round corners and on the straights and I took him out on up hill
bits, of which there were many. After overtaking me and approaching
an up-hill, right-hand curve (people drive on the right in Mexico)
he decides it is time to overtake 3 huge trucks in front of him.
It doesn't take a total genius to realise that trying to pass one
very large motor vehicle (let alone 3) uphill, on a blind corner,
in a diesel powered bus, carrying 50 people who have entrusted their
lives in you, might not be the most appropriate course of action!!
Luckily the oncoming car managed to do an emergency stop, as did
the bus, and Jose El Loco, the driver of the bus 507, and his passengers
continued on the correct side of the road, for a little while at

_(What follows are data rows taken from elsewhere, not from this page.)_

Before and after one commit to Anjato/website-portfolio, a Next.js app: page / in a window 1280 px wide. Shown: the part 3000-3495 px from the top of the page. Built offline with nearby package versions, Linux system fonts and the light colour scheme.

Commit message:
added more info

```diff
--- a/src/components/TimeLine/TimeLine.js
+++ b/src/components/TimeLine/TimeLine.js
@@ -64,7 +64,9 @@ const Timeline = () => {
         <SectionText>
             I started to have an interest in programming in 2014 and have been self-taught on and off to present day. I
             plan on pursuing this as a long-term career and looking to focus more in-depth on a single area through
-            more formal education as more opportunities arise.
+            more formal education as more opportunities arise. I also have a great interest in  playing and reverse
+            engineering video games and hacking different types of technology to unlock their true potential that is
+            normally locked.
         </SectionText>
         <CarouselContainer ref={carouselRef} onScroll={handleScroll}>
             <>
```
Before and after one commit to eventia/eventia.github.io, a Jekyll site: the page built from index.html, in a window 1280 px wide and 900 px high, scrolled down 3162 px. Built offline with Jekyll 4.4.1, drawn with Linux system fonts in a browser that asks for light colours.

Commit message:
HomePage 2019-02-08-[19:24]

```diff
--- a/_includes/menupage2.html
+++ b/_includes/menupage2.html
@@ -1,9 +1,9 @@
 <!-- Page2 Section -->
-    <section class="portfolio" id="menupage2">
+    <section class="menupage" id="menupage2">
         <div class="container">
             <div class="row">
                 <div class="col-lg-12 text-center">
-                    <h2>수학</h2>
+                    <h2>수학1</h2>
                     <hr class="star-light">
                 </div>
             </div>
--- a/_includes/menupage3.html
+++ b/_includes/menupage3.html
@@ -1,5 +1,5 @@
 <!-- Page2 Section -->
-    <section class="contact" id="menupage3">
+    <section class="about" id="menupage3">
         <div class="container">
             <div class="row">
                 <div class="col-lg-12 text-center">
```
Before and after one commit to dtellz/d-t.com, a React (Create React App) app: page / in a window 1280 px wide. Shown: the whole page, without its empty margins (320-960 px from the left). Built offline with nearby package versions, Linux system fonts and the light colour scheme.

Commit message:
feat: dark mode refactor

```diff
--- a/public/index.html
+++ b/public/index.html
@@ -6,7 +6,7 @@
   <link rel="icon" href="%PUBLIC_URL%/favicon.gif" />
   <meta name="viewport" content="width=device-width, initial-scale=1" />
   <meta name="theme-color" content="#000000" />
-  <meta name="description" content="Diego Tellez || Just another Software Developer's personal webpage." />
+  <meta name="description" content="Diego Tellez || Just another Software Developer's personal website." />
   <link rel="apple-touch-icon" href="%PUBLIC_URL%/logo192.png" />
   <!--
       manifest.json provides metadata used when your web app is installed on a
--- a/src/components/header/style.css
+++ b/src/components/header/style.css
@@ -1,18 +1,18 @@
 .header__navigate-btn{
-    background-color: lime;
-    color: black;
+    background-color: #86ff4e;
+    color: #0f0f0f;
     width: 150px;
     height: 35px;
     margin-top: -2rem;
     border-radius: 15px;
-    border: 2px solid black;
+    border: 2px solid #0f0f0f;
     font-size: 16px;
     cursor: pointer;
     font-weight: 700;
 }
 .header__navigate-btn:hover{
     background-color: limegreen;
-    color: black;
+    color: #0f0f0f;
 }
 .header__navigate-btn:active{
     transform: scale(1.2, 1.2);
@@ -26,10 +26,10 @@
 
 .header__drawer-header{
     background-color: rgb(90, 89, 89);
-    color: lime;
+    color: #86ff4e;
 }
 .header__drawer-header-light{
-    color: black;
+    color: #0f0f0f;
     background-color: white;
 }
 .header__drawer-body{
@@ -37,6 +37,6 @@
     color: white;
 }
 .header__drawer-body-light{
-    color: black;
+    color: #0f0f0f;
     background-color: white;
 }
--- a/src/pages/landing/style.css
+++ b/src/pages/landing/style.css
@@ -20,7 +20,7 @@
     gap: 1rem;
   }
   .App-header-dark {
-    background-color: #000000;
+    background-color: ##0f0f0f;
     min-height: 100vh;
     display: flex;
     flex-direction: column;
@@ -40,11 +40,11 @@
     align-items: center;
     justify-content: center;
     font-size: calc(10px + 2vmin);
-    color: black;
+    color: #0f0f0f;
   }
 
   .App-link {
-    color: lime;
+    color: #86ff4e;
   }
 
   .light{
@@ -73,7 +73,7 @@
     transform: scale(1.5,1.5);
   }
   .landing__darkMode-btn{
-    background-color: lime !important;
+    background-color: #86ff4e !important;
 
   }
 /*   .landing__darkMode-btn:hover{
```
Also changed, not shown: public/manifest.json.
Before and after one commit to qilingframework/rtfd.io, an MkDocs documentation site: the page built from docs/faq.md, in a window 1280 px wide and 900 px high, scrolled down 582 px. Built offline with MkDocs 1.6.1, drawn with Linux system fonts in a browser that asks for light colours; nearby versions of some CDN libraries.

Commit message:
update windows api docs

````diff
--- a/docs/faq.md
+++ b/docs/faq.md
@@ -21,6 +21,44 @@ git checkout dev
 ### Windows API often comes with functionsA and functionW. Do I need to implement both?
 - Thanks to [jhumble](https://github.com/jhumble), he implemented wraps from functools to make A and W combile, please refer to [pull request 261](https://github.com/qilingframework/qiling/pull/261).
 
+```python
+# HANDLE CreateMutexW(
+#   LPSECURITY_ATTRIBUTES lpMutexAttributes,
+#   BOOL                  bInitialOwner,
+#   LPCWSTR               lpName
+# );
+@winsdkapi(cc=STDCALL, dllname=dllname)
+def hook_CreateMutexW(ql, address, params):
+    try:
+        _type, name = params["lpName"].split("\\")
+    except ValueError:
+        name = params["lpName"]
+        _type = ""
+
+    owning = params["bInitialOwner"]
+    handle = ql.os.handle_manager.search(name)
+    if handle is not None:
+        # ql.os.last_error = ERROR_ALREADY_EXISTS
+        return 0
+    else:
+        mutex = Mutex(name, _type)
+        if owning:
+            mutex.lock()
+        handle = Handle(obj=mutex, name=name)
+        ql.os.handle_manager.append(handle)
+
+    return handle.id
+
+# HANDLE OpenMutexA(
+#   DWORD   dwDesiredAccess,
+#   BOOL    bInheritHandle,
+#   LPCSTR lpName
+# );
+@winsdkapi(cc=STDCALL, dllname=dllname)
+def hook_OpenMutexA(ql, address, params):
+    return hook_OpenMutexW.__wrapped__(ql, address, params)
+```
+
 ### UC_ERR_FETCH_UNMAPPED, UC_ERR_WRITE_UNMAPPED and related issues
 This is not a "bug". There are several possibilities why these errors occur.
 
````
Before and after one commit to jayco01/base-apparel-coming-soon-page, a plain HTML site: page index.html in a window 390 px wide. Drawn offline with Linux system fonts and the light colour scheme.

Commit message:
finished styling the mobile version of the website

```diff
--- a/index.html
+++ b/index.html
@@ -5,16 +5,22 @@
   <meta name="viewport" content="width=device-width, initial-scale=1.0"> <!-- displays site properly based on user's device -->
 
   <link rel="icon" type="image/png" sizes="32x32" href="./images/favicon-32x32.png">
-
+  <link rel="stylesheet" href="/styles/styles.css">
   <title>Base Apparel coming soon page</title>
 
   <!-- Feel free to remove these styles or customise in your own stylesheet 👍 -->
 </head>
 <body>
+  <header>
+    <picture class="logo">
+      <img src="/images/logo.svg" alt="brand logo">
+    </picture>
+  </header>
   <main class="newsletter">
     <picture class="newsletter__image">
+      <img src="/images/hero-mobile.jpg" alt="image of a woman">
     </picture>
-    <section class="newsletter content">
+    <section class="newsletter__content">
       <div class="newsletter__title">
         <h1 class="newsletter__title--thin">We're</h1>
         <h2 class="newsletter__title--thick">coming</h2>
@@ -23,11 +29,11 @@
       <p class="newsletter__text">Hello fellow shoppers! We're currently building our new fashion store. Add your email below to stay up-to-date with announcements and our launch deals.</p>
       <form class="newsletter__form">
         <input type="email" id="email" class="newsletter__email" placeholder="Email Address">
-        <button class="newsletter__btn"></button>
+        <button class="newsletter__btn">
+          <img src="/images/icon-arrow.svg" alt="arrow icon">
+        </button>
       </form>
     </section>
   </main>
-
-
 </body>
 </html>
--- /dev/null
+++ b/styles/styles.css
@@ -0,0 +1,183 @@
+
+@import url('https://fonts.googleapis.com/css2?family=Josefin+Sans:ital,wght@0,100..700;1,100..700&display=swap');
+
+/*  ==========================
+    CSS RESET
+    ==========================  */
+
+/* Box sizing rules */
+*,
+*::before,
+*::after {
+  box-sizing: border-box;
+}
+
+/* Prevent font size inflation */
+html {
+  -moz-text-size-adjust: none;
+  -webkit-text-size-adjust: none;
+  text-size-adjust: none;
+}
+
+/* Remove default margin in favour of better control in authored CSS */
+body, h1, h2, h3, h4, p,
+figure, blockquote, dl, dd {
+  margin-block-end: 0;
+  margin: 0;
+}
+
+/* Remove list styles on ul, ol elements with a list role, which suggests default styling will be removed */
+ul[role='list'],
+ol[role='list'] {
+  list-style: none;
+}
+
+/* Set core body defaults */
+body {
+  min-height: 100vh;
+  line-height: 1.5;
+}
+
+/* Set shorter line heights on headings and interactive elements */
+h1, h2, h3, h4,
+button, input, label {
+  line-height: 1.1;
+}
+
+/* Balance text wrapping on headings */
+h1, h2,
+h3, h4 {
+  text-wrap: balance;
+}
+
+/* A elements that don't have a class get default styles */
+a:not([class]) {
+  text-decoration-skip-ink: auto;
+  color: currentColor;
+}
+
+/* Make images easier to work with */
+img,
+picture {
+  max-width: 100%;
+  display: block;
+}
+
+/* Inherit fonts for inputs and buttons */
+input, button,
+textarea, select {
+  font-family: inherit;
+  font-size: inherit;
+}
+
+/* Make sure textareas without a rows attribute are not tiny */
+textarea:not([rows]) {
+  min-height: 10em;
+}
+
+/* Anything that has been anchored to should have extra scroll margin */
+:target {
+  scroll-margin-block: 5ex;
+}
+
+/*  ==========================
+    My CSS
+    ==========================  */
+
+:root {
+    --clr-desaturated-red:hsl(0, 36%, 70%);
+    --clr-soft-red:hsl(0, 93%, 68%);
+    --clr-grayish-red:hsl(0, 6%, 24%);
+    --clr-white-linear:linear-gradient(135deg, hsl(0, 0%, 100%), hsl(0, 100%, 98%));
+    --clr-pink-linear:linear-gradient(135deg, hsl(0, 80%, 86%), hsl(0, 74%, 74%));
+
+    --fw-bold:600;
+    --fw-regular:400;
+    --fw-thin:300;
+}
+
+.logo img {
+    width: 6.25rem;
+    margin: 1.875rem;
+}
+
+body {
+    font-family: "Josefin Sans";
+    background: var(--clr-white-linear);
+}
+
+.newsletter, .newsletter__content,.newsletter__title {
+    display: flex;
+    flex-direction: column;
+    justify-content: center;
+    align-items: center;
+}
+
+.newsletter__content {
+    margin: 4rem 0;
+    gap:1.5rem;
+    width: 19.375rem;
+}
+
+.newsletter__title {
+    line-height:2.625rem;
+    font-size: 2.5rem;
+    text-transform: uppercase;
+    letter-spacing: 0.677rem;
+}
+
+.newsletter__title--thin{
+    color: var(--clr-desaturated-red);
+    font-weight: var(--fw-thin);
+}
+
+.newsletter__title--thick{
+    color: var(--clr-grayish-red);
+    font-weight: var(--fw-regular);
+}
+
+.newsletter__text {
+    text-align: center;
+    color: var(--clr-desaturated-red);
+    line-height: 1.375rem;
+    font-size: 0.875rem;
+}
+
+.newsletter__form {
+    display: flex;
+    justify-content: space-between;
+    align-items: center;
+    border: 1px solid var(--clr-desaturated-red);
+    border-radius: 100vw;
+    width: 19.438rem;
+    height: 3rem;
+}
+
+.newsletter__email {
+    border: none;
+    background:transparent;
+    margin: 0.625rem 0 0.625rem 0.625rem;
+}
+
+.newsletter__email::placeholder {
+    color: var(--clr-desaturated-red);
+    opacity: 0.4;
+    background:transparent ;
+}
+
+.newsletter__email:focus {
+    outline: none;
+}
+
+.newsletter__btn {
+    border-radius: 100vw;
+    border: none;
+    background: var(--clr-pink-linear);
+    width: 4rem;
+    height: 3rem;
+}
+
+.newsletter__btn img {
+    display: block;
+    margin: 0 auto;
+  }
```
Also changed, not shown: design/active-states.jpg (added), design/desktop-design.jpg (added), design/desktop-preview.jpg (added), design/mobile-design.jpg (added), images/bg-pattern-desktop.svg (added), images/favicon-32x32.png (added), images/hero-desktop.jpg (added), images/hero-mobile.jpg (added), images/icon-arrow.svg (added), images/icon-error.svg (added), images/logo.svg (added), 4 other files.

myself a 'high five'
first major stop after the border crossing with the USA at Agua
Prieta was in Creel, near the Copper Canyon, where I even managed
to spend a whole day not riding the wife and went for a walk instead.
The following day I drove the wife fully loaded down the switchback
hillside hugging track to the base the Copper Canyon at Batopilas.
That was scary! It was hot and steamy and being a mild, fair-skinned
English sort, I cut a trail again the next day. On the way I had
occasion to let out a great whoop of joy and to give myself a 'high
reason: I had struck one back for all motorcyclists, bicyclists
and postmen. Some nasty, rabid dog took it upon himself to run next
to me, bark like a berserker and try to bit my leg. However, just
as he was about to take a nice, tasty chunk, my left steel toe-capped
paratrooper boot was propelled with the force and accuracy of a
Rob Andrew Five Nations winning penalty, into his scull. I definitely
heard a crack over the sound of the wife's engine, as he was propelled
backwards off the cliff. I didn't stop to check whether he could
swim or even had the inclination to want to continue life in this
world or in dog-hell.
silver towns of Patzcuaro and Tasco to the south west of Mexico
City were good, but Abaca was disappointing considering the rave
reviews I had heard. In Guadalajara, Mexico’s second city,
I contacted Estefan through the BMWMOA and he allowed me to do a
full service on the wife in his garage. I got more than I bargained
the clouds as instructed
asked me what I was doing the following day and offered to take
me to Pacific Ocean port of Puerto Vallarta for lunch. I was a little
confused as I knew that it was 5 or 6 hours drive to the west. It
was however only 45 minutes flight in his private 4 seater aircraft.
The fish tacos were great. On the way back I flew a short bit, dodging
the clouds as instructed. It was exhilarating, but the status of
my underwear shall remain undisclosed!
you have already learnt, Norman, my little 3 inch tall Toglosh/
African good luck charm from Malawi who was riding shotgun on the
wife's front mudguard is MIA, presumed half-hitched by some nasty
shit at a road block where my attention was distracted. I'm not
exactly sure where, but there was only one real opportunity for
him to disappear. It is unlikely he fell off as he was very firmly
attached, but brute force would easily have ejected him from his
perch. From now on, the wife and I are on the 'Norman Memorial Tour'
and are in a permanent state of mourning.
anyone is going anywhere near Nhkata Bay on Lake Malawi, I can tell
you exactly where to go to get me a replacement Norman. He only
costs 2 bucks, but you'd be doing me a monumental favour.
team, over and out. Hope all is good at yours. Nicaragua, Costa
Rica and Panama follow, before I have to decide whether I head straight
for Ecuador or try my hand avoiding the ELN in Colombia first.